The Electoral Commission (EC) has come under severe criticism from all but one of the political parties in Ghana, after announcing the formation of an 18 member Steering Committee to help conduct the November 7 presidential and parliamentary elections.
With the exception of the ruling National Democratic Congress (NDC), almost all the registered political parties and civil society groups have questioned the basis for the setting up of the committee.
What has even exacerbated the situation is the alleged NDC members who have found their way onto the said steering committee.
Whereas the EC is arguing that the formation of the committee is purely administrative, the political parties and legal experts, including Professors H.E. Prempeh and Ansah Asare think otherwise. According to the electoral body, in setting up the committee, it was guided by Section 7 of Act 451, “which gives the Commission the power to form committees in the discharge of its duties”.
It also added that the committee will be coordinating the activities of the various institutions that are already working hand-in-hand with the Commission in the conduct of the general elections. But both Professors H. E. Prempeh and Ansah Asare – both legal experts, whose opinions are always respected, are punching holes in this claim.
In his recent Facebook wall post, Professor Ansah Asare noted, “we are told and asked to accept that the 18-person committee is to help ensure the smooth running of the November 7 general election.

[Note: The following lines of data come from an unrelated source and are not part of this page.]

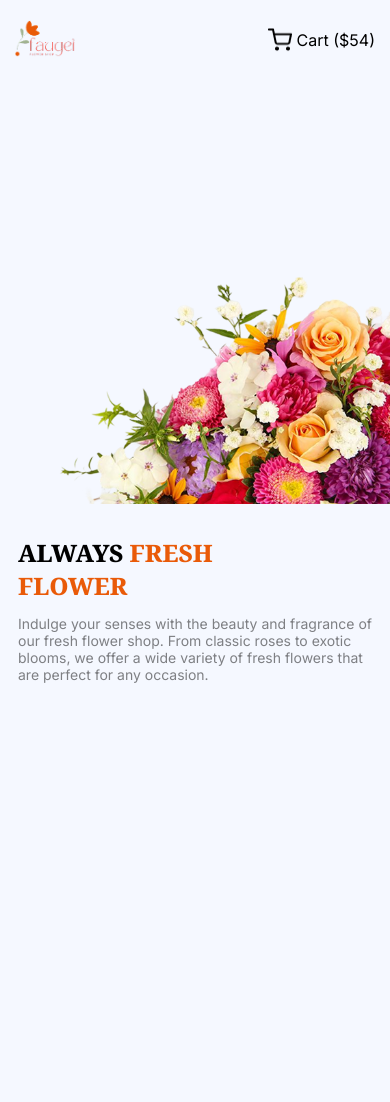
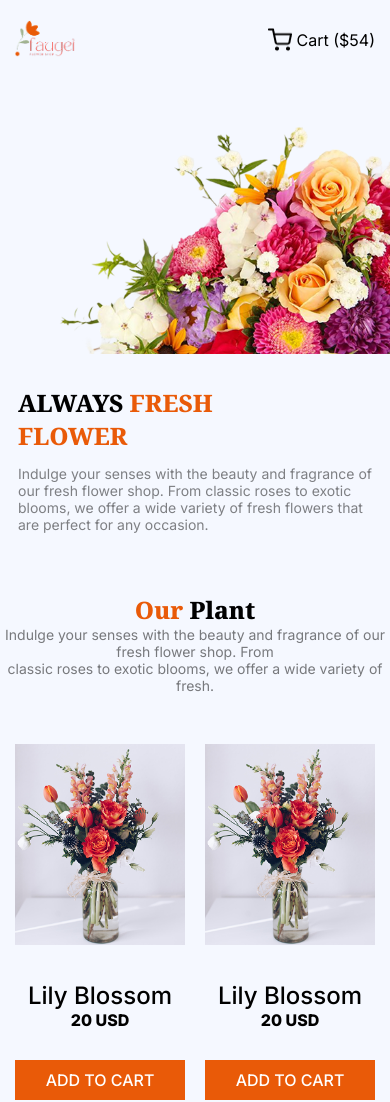
Before and after one commit to Md-Sakib-Rahman/Flower-shop-PH, a plain HTML site: page index.html in a window 390 px wide. Shown: the top 1102 px of the page. Before the commit the page ends 844 px from the top, so only its background shows below. Drawn offline with Linux system fonts and the light colour scheme.

Commit message:
added resposive shop section

```diff
--- a/index.html
+++ b/index.html
@@ -47,6 +47,63 @@
         </div>
     </section>
 
+    <!-- shop section -->
+    <section>
+        <div class="shop-header">
+            <h2 class="noto-serif-bold"><span class="orange">Our</span> Plant</h2>
+            <p class="inter-regular">Indulge your senses with the beauty and fragrance of our fresh flower shop. From<br>classic roses to exotic blooms, we offer a wide variety of fresh.</p>
+        </div>
+        <div class="card-div">
+            <div class="card">
+                <img src="./assets/sample-flower-image.png" alt="">
+                <h2 class="inter-medium">Lily Blossom</h2>
+                <p class="inter-bold">20 USD</p>
+                <button class="inter-semiBold">ADD TO CART</button>
+            </div>
+             <div class="card">
+                <img src="./assets/sample-flower-image.png" alt="">
+                <h2 class="inter-medium">Lily Blossom</h2>
+                <p class="inter-bold">20 USD</p>
+                <button class="inter-semiBold">ADD TO CART</button>
+            </div>
+             <div class="card">
+                <img src="./assets/sample-flower-image.png" alt="">
+                <h2 class="inter-medium">Lily Blossom</h2>
+                <p class="inter-bold">20 USD</p>
+                <button class="inter-semiBold">ADD TO CART</button>
+            </div>
+             <div class="card">
+                <img src="./assets/sample-flower-image.png" alt="">
+                <h2 class="inter-medium">Lily Blossom</h2>
+                <p class="inter-bold">20 USD</p>
+                <button class="inter-semiBold">ADD TO CART</button>
+            </div>
+             <div class="card">
+                <img src="./assets/sample-flower-image.png" alt="">
+                <h2 class="inter-medium">Lily Blossom</h2>
+                <p class="inter-bold">20 USD</p>
+                <button class="inter-semiBold">ADD TO CART</button>
+            </div>
+             <div class="card">
+                <img src="./assets/sample-flower-image.png" alt="">
+                <h2 class="inter-medium">Lily Blossom</h2>
+                <p class="inter-bold">20 USD</p>
+                <button class="inter-semiBold">ADD TO CART</button>
+            </div>
+             <div class="card">
+                <img src="./assets/sample-flower-image.png" alt="">
+                <h2 class="inter-medium">Lily Blossom</h2>
+                <p class="inter-bold">20 USD</p>
+                <button class="inter-semiBold">ADD TO CART</button>
+            </div>
+             <div class="card">
+                <img src="./assets/sample-flower-image.png" alt="">
+                <h2 class="inter-medium">Lily Blossom</h2>
+                <p class="inter-bold">20 USD</p>
+                <button class="inter-semiBold">ADD TO CART</button>
+            </div>
+        </div>
+    </section>
 
 
 </body>
--- a/style.css
+++ b/style.css
@@ -126,7 +126,8 @@ nav{
     flex-direction: column-reverse ;
     width: 100%;
     gap: 28px;
-
+    padding-top: 30px;
+    margin-bottom: 60px;
   }
   .hero-section > div >h1{
     font-size: 24px;
@@ -139,3 +140,74 @@ nav{
     width: 100%;
 }
 }
+
+/* shop css */
+
+
+.shop-header{
+    text-align: center;
+    margin-bottom: 50px;
+}
+.shop-header > h2{
+    font-size: 50px;
+}
+.shop-header > p{
+    font-size: 22px;
+    color: rgba(0, 0, 0, 0.514);
+}
+.card-div{
+    width: 1140px;
+    margin: auto;
+    display: flex;
+    flex-wrap: wrap;
+    gap: 20px;
+
+}
+.card{
+    width: 270px;
+    height: 500px;
+    text-align: center;
+    font-size: 22px;
+}
+.card img {
+    margin-bottom: 30px;
+}
+.card-div button{
+    width: 100%;
+    padding: 10px 50px;
+    color: white;
+    border: none;
+    background-color: #E95A08;
+    font-size: 16px;
+    margin-top: 30px;
+}
+
+@media screen and (max-width: 480px) {
+    .card-div{
+    max-width: 380px;
+    margin: auto;
+
+    justify-content: center;
+    }
+    .card{
+    width: 170px;
+    height: 340px;
+    margin-bottom: 25px;
+    font-size: 16px;
+    }
+
+    .card img{
+        width: 170px;
+    }
+    .card-div button{
+    padding: 10px 25px;
+
+    }
+
+    .shop-header > h2{
+    font-size: 24px;
+    }
+    .shop-header > p{
+    font-size: 14px;
+    }
+}
```
Also changed, not shown: 1 other file.
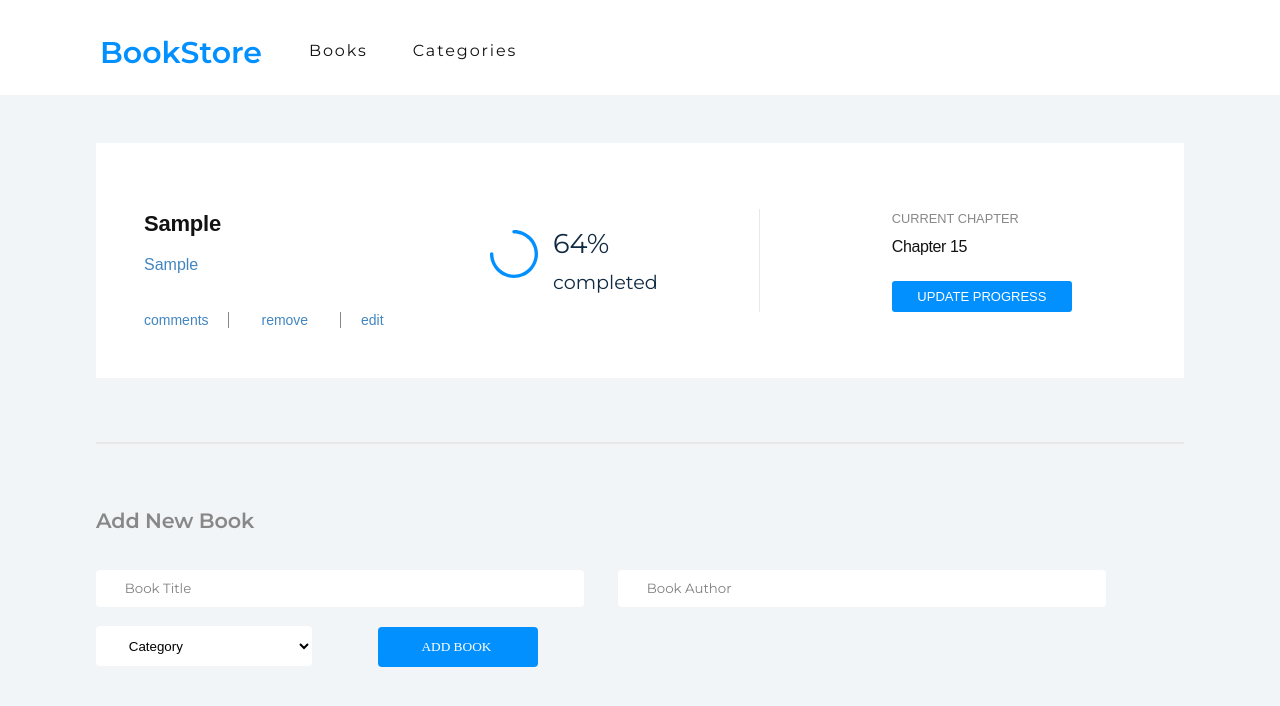
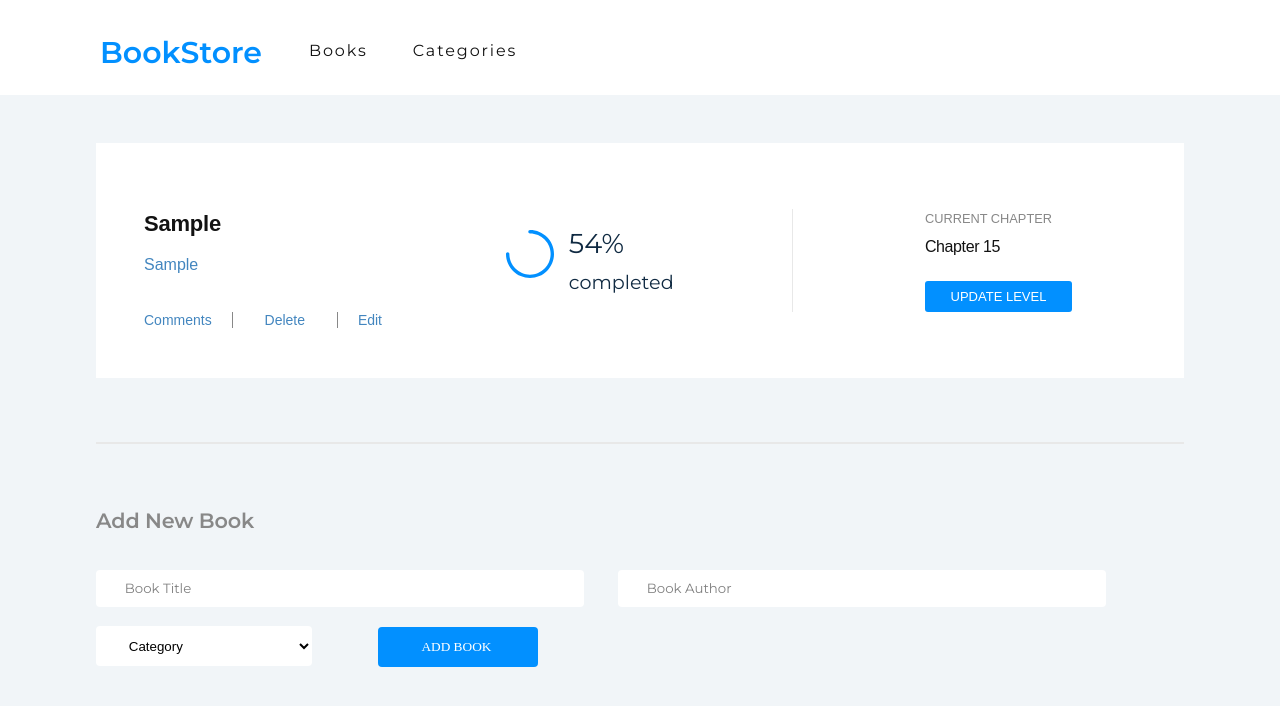
Before and after one commit to BezzB/Bookstore, a React (Create React App) app: page / in a window 1280 px wide. Both pictures are taken after typing "Sample", "Sample" into the empty fields and a click on the button "ADD BOOK". Shown: the top 706 px of the page. Built offline with nearby package versions, Linux system fonts and the light colour scheme; no server answers.

Commit message:
Update bookList.js

```diff
--- a/src/components/Booklist.js
+++ b/src/components/Booklist.js
@@ -36,9 +36,9 @@ function BookList() {
               <p className="tit">{key.author}</p>
             </div>
             <div className="book-btn">
-              <button type="button" className="l-btn">comments</button>
-              <button className="l-btn rem" type="button" onClick={() => handleremoveBook(key.item_id)}>remove</button>
-              <button type="button" className="l-btn">edit</button>
+              <button type="button" className="l-btn">Comments</button>
+              <button className="l-btn rem" type="button" onClick={() => handleremoveBook(key.item_id)}>Delete</button>
+              <button type="button" className="l-btn">Edit</button>
             </div>
           </div>
           <div className="comp-icon">
@@ -46,7 +46,7 @@ function BookList() {
               <AiOutlineLoading3Quarters />
             </div>
             <div className="prog-details">
-              <span className="comp-percent">64%</span>
+              <span className="comp-percent">54%</span>
               <span className="comp-status">completed</span>
             </div>
           </div>
@@ -55,7 +55,7 @@ function BookList() {
             <p className="chapter-1">
               Chapter 15
             </p>
-            <button type="button" className="upBtn">UPDATE PROGRESS</button>
+            <button type="button" className="upBtn">UPDATE LEVEL</button>
           </div>
         </div>
       ))}
```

“The constitutional responsibility of the 7-person EC is to ensure the smooth running of elections. Is the committee supplanting the Commission? Can the EC even appoint such a Steering Committee, given that the EC is exercising delegated power?”
He continued; “Assuming the committee is not supplanting the Commission, an obvious question is exactly how is the Committee going to do whatever it is supposed to do? Where is the regulation that describes the committee's responsibility?
“Depending on what the committee is tasked to do, it might be more helpful to allow the political parties and other groups, rather than the EC, to nominate its members. Alternatively, a different mode of appointment may be better if the committee is to play a security, fundraising, legal, education, etc. function,” he added.
Prof. Prempeh on his part observed; “there's a more fundamental question of mandate: What is this 18- member body going to do exactly? Who created it? The EC chair or by a resolution of the multi member EC taken at regular or special meeting of the Commission?
“What is the relationship of this committee to the Commission as a collective body? Since we have never had or needed such a 'steering committee' in any of our past elections, why now? Who determined the composition and membership and by what criteria or process were the members selected?” he asked.
Apart from the in house lawyers, the chairperson of the EC, Mrs. Charlotte Osei is also a trained lawyer. The Chronicle is, therefore, advising her and other members of the commission to critically study the arguments of Professors Prempeh and Ansah Asare before taking any entrenched position on the issue. We admit that the EC is an independent body, which must not be subjected to any control. This does not, however, mean that it cannot be reined in, if it is going wayward.
Looking at the controversy surrounding the 2012 elections, one needs not tell Mrs. Charlotte Osei that she should tread cautiously. Though she is not directly in charge of security of this nation, she has crucial roles to play this year, if Ghana is to enjoy peace and stability.
As noted by one of the legal experts, the EC has been conducting elections in Ghana since 1992 without the use of the so called Steering Committee, so why now?
As we noted earlier, because of the controversy surrounding the 2012 elections, much attention has been focused on November 7, and the least thing Ghanaians would expert from Mrs. Osei is to add fire to the already charged atmosphere. Yes, the independence of the EC is guaranteed by the 1992 constitution, but with the political parties as major stakeholders, it behooves the EC in the name of transparency, to involve them in all its activities.
It was wrong for the EC to have used administrative measure as a ruse to set up the Steering Committee, without informing the political parties. Clearly, Mrs. Osei and her team cannot exculpate themselves from accusation that they are in bed with the ruling party, especially now that it has been established that one of the Steering Committee members has even recused himself, when his membership with the ruling party was exposed.
These accusations wouldn't have arisen if the EC had involved the political parties through IPAC, when the decision was being taken, instead of seeking refuge in the administrative measures, which is being disputed by Professor Prempeh and his colleagues. It is the hope of The Chronicle that Mrs. Osei will listen to advice and inform herself accordingly. Any belligerent stand will not augur well for our democracy, especially with regards to this years' elections.